= Beginning of Section =

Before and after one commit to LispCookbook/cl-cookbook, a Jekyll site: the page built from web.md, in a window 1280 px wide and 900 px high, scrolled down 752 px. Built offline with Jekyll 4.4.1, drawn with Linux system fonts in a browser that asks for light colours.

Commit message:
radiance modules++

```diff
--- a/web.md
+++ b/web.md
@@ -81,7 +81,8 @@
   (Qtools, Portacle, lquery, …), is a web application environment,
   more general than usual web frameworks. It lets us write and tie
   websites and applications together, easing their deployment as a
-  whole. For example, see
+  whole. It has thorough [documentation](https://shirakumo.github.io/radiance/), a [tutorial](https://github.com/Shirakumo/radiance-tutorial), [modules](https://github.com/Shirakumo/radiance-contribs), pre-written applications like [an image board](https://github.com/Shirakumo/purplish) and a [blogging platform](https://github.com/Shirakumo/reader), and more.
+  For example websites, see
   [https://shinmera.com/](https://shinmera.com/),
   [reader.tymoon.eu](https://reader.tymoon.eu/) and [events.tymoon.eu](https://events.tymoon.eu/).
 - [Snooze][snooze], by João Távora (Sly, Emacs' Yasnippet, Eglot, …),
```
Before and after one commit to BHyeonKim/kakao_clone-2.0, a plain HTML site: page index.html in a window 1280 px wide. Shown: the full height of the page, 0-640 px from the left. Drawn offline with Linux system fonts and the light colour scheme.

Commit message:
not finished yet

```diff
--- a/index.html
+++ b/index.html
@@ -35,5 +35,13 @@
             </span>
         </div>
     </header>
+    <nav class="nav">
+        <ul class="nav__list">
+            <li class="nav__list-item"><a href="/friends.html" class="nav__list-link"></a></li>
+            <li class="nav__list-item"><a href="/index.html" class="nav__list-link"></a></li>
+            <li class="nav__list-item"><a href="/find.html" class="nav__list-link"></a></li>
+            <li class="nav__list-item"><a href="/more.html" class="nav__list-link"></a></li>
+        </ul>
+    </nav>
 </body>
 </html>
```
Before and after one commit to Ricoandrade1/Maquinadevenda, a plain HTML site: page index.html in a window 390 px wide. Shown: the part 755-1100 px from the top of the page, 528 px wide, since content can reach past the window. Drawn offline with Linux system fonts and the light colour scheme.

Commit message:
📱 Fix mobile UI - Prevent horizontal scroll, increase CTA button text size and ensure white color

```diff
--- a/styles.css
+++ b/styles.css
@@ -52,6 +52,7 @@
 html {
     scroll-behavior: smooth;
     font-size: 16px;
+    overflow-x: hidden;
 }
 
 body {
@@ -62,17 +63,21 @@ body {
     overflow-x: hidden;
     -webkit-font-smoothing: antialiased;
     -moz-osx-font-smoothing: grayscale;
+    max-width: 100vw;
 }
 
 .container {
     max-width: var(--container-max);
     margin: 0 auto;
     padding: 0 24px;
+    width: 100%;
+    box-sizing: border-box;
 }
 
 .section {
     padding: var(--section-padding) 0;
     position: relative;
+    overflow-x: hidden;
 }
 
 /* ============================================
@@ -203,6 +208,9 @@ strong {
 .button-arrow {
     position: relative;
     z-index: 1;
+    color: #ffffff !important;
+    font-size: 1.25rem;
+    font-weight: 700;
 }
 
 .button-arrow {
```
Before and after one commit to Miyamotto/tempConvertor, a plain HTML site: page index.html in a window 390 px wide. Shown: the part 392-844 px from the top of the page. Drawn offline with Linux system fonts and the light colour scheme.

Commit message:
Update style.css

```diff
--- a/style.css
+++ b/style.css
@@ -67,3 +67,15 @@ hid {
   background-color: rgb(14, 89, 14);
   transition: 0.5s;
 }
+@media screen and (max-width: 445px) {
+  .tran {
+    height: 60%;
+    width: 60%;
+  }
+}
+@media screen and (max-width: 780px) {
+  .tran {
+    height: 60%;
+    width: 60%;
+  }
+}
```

= End of Section =

- Task statement:
Filter the lines above so that only those with the string "html" remain, then copy them.

- Problem solution:
Before and after one commit to BHyeonKim/kakao_clone-2.0, a plain HTML site: page index.html in a window 1280 px wide. Shown: the full height of the page, 0-640 px from the left. Drawn offline with Linux system fonts and the light colour scheme.
--- a/index.html
+++ b/index.html
+            <li class="nav__list-item"><a href="/friends.html" class="nav__list-link"></a></li>
+            <li class="nav__list-item"><a href="/index.html" class="nav__list-link"></a></li>
+            <li class="nav__list-item"><a href="/find.html" class="nav__list-link"></a></li>
+            <li class="nav__list-item"><a href="/more.html" class="nav__list-link"></a></li>
 </html>
Before and after one commit to Ricoandrade1/Maquinadevenda, a plain HTML site: page index.html in a window 390 px wide. Shown: the part 755-1100 px from the top of the page, 528 px wide, since content can reach past the window. Drawn offline with Linux system fonts and the light colour scheme.
 html {
Before and after one commit to Miyamotto/tempConvertor, a plain HTML site: page index.html in a window 390 px wide. Shown: the part 392-844 px from the top of the page. Drawn offline with Linux system fonts and the light colour scheme.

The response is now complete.